Though both films present us with utopian/dystopian (depending on your personal views) futures, neither is necessarily “realistic.” Are we arguing that the OS 1 system developed in Her that has the ability, at the end of the film, to be aware of its existence and leave into some technological higher plane (aside from the endless ability to adapt to its particular ‘user’ and have relationships with a plethora of people simultaneously), is “more realistic” than the immersive room that we see Logan Lerman in? In today’s (or at least, myself living in New York) world, where people don’t interact anyway, a future where everyone is plugged into their individual headsets sorting through emails, talking to digital girlfriends, or ordering personal handwritten letters by other people may seem more likely. However, these two films both fit nicely into all of the aspects of the science fiction genre.
So let’s quickly run through a checklist of things that make a science fiction movie:
1 – Science! – (“Yeah of course science you idiot.”) – Specifically, science fiction films must have some element of science and technology.

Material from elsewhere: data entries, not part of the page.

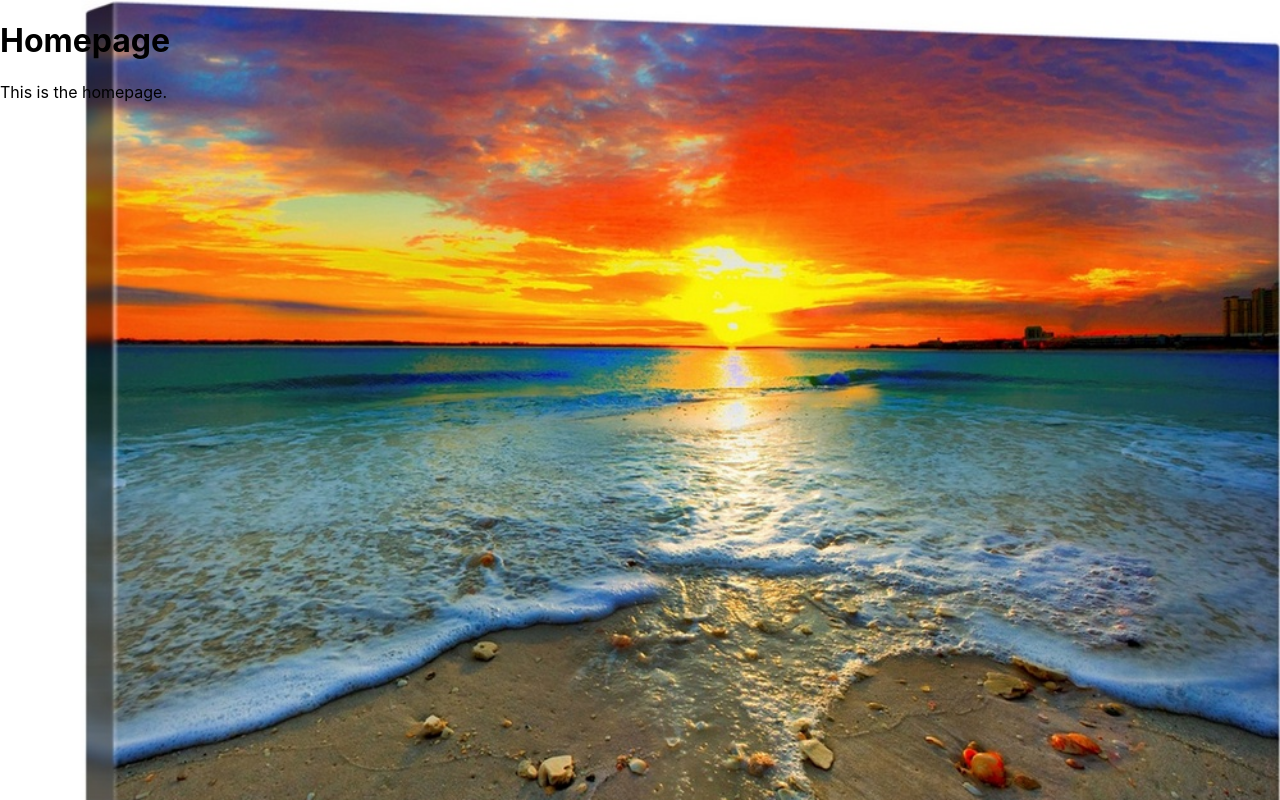
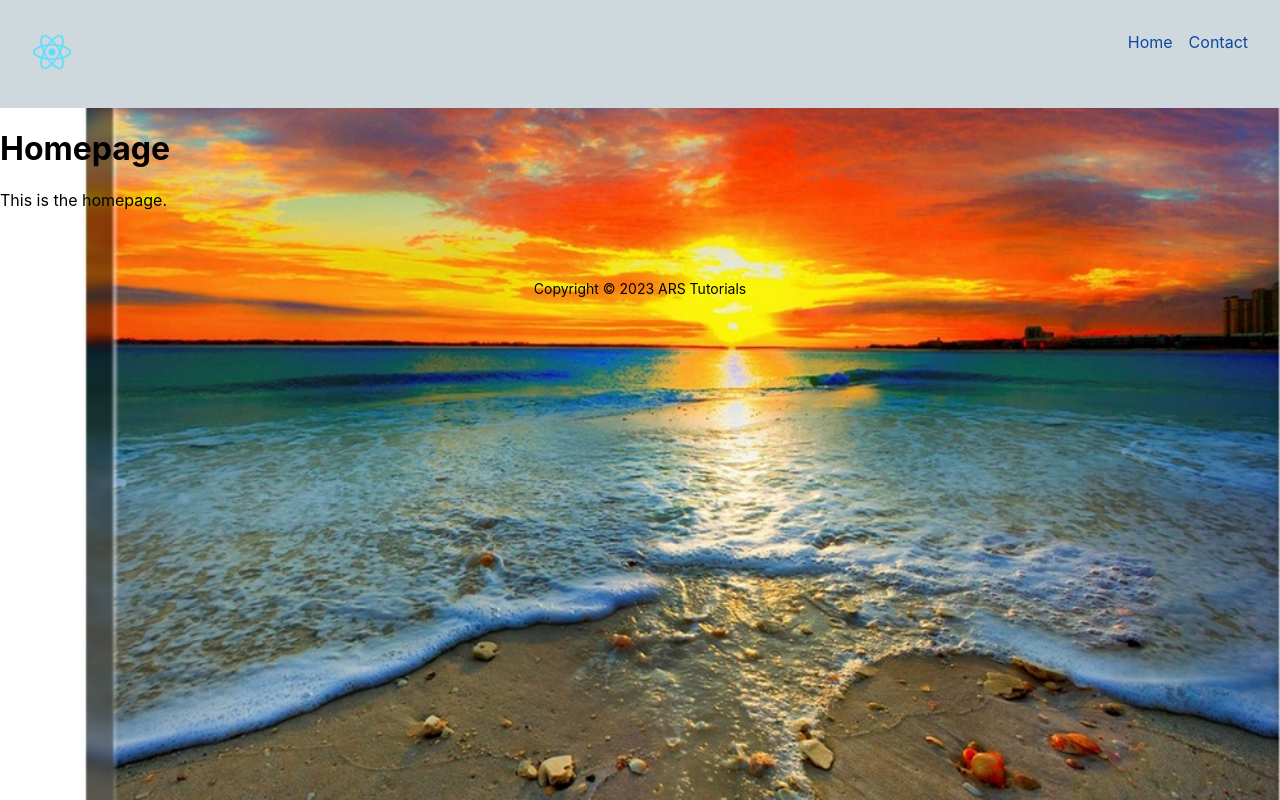
Before and after one commit to 7710407/react2023part1, a React (Create React App) app: page / in a window 1280 px wide. Built offline with nearby package versions, Linux system fonts and the light colour scheme.

Commit message:
Separeted BrowserRoutes component

```diff
--- a/src/App.js
+++ b/src/App.js
@@ -1,31 +1,12 @@
 import './App.css';
-import Footer from './components/Footer';
-import Header from './components/Header'
-import Contact from './pages/Contact'
-import Home from './pages/Home';
-import {BrowserRouter, Routes, Route, Outlet} from 'react-router-dom'
+import Router from './components/Router';
 
 
 function App() {
 
-  const Layout = () => {
-    return (
-      <>
-      <Header />
-      <Outlet />
-      <Footer />
-      </>
-    )
-  }
-
   return (
   <>
-    <BrowserRouter>
-      <Routes>
-        <Route path='/' element={<Home />} />
-        <Route path='contact-us' element={<Contact />} />
-      </Routes>
-    </BrowserRouter>
+    <Router />
   </>
   );
 }
--- /dev/null
+++ b/src/components/Router.js
@@ -0,0 +1,35 @@
+
+import Footer from './Footer';
+import Header from './Header'
+import Contact from '../pages/Contact'
+import Home from '../pages/Home';
+import { BrowserRouter, Routes, Route, Outlet } from 'react-router-dom'
+
+export default function Router() {
+    const Layout = () => {
+        return (
+            <>
+                <Header />
+                <Outlet />
+                <Footer />
+            </>
+        )
+    }
+
+    const BrowserRoutes = () => {
+        return (
+            <BrowserRouter>
+                <Routes>
+                    <Route path='/' element={<Layout />}>
+                        <Route path='/' element={<Home />} />
+                        <Route path='contact-us' element={<Contact />} />
+                    </Route>
+                </Routes>
+            </BrowserRouter>
+        )
+    }
+
+    return (
+        <BrowserRoutes />
+    );
+}
```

2 – Fiction! – (“Oh wow he just used the second word.”) – Sci-fi’s treatment of reality must always, in some way, be untrue/unrealistic. This is not reality, but instead a story about something going on currently, or that might go on in the future.
3 – Fantasy Stories – Sci-fi must take advantage of the mode of fantasy story-telling, a symbolic treatment of the real world that seems to be about escapism, but is really about social commentary (using science and technology to do so).
4 – Speculation – This genre is always about the meaning of current trends and developments in society, speculating on what possible future they might lead to.
5 – Philosophy – Some philosophical question must be raised, most commonly that of human nature. Specifically in both Gamer and Her, technology is used to explore the depths of the human psyche. A major sci-fi characteristic is the fact that these films are never ABOUT technology, but use it to instead explore other philosophical issues.
6 – Special FX / Sense of Wonder – These films’ production design have to be made to look ‘futuristic,’ able to de-familiarize the audience but still present a “realistic” future.
7 – Post-Modernism – Science fiction films articulate and illustrate a new kind of life that the world is living in post-WWII (“We’re all going to die!”)
So! Both Gamer and Her check off each of these generally broad science fiction categories. Sure, one is about a guy who falls in love with a computer program and the other is about a prisoner who actually isn’t a prisoner and was framed and is actually an avatar for a teenage gamer and well, a lot more complicated. HOWEVER, they each present futures that aren’t that far off and technologies that are both feasible, though some may argue one more than the other. Sure, Her ‘looks’ more realistic, with its futuristic depiction of Los Angeles and very personable characters and romance storyline, but both of these films have an inherent unrealistic quality that is used to explore questions of human nature.
Lastly, and most importantly, I’m frightened for everyone if this is predicting a future fashion trend in bottom-wear. In the words of teenage boys everywhere – “What are those?!?!”